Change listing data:

::::::

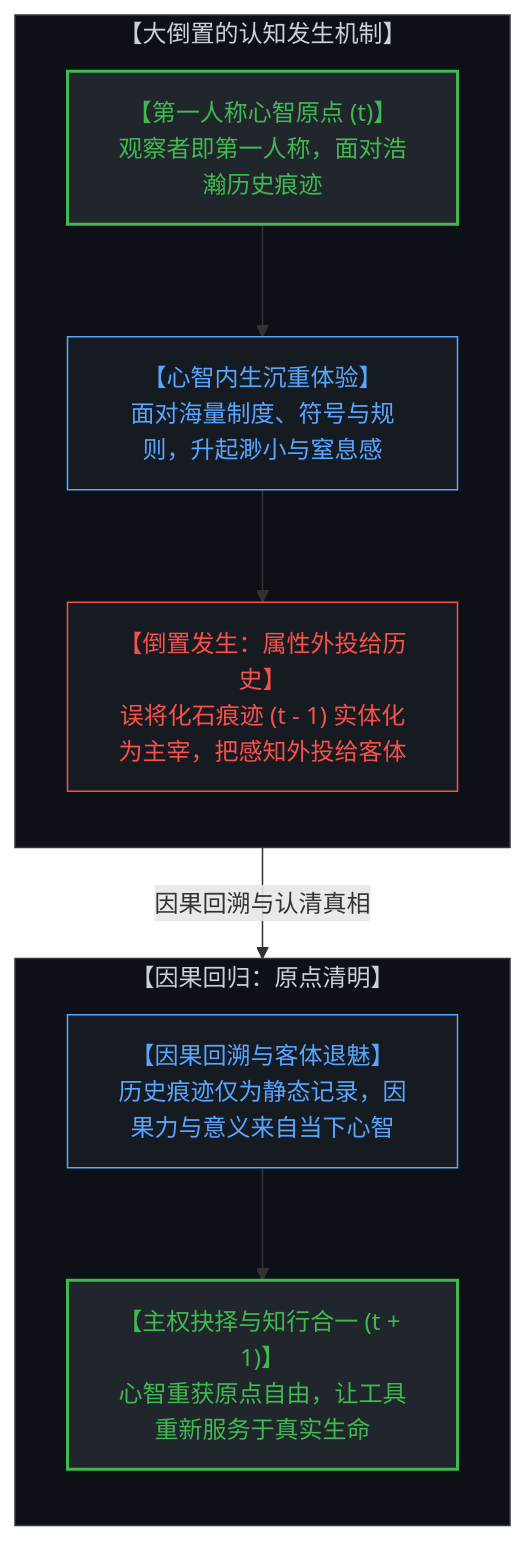
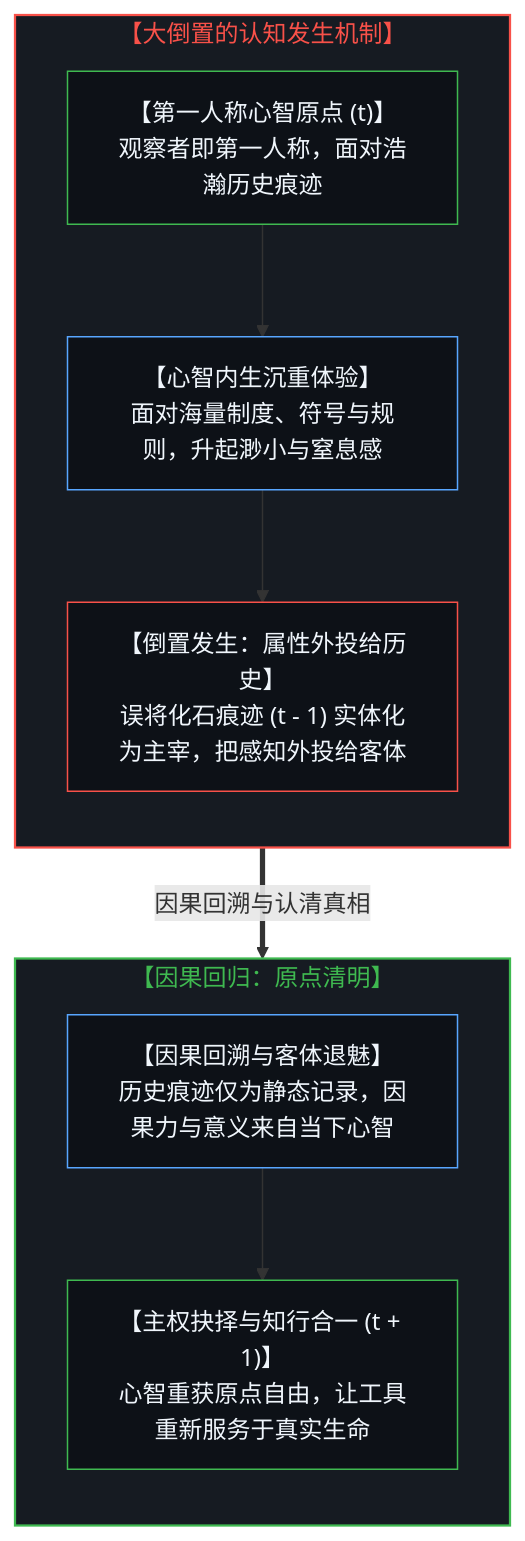
The first of 16 diagrams in content/posts/the-dissolution-of-the-great-reversal.md (powerpig99/not-a-toe), drawn with Mermaid before and after one commit. The commit also changed other lines of this file and 11 other files, not shown here.

````diff
--- a/content/posts/the-dissolution-of-the-great-reversal.md
+++ b/content/posts/the-dissolution-of-the-great-reversal.md
@@ -29,28 +33,28 @@
 ```mermaid
-graph TD
-    subgraph TracingReversal["【大倒置的认知发生机制】"]
+flowchart TD
+    subgraph S_Reversal["【大倒置的认知发生机制】"]
         direction TB
-        ConsciousOrigin["【第一人称心智原点 (t)】<br>观察者即第一人称，面对浩瀚历史痕迹"]
-        InternalHeaviness["【心智内生沉重体验】<br>面对海量制度、符号与规则，升起渺小与窒息感"]
-        ProjectionInversion["【倒置发生：属性外投给历史】<br>误将化石痕迹 (t - 1) 实体化为主宰，把感知外投给客体"]
+        ConsciousOrigin["【第一人称心智原点 (t)】<br/>观察者即第一人称，面对浩瀚历史痕迹"]
+        InternalHeaviness["【心智内生沉重体验】<br/>面对海量制度、符号与规则，升起渺小与窒息感"]
+        ProjectionInversion["【倒置发生：属性外投给历史】<br/>误将化石痕迹 (t - 1) 实体化为主宰，把感知外投给客体"]
         ConsciousOrigin --> InternalHeaviness
         InternalHeaviness --> ProjectionInversion
     end
 
-    subgraph CausalClarity["【因果回归：原点清明】"]
+    S_Reversal ==>|"因果回溯与认清真相"| S_Clarity
+
+    subgraph S_Clarity["【因果回归：原点清明】"]
         direction TB
-        TraceDemystification["【因果回溯与客体退魅】<br>历史痕迹仅为静态记录，因果力与意义来自当下心智"]
-        SovereignAgency["【主权抉择与知行合一 (t + 1)】<br>心智重获原点自由，让工具重新服务于真实生命"]
+        TraceDemystification["【因果回溯与客体退魅】<br/>历史痕迹仅为静态记录，因果力与意义来自当下心智"]
+        SovereignAgency["【主权抉择与知行合一 (t + 1)】<br/>心智重获原点自由，让工具重新服务于真实生命"]
         TraceDemystification --> SovereignAgency
     end
 
-    ProjectionInversion -->|"因果回溯与认清真相"| TraceDemystification
-
-    style TracingReversal fill:#0d1117,stroke:#30363d,stroke-width:1px,color:#c9d1d9
-    style ConsciousOrigin fill:#21262d,stroke:#3fb950,stroke-width:2px,color:#3fb950
-    style InternalHeaviness fill:#161b22,stroke:#58a6ff,stroke-width:1px,color:#58a6ff
-    style ProjectionInversion fill:#161b22,stroke:#f85149,stroke-width:1px,color:#f85149
-    style CausalClarity fill:#0d1117,stroke:#30363d,stroke-width:1px,color:#c9d1d9
-    style TraceDemystification fill:#161b22,stroke:#58a6ff,stroke-width:1px,color:#58a6ff
-    style SovereignAgency fill:#21262d,stroke:#3fb950,stroke-width:2px,color:#3fb950
+    style S_Reversal fill:#161b22,stroke:#f85149,stroke-width:1.5px,color:#f85149
+    style S_Clarity fill:#161b22,stroke:#3fb950,stroke-width:1.5px,color:#3fb950
+    style ConsciousOrigin fill:#0d1117,stroke:#3fb950,stroke-width:1px,color:#f0f6fc
+    style InternalHeaviness fill:#0d1117,stroke:#58a6ff,stroke-width:1px,color:#f0f6fc
+    style ProjectionInversion fill:#0d1117,stroke:#f85149,stroke-width:1px,color:#f0f6fc
+    style TraceDemystification fill:#0d1117,stroke:#58a6ff,stroke-width:1px,color:#f0f6fc
+    style SovereignAgency fill:#0d1117,stroke:#3fb950,stroke-width:1px,color:#f0f6fc
 ```
````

::::::

Directions. Could you say how many lines in the data above contain "把感知外投给客体"? Reply with the number alone.

Problem solution. 2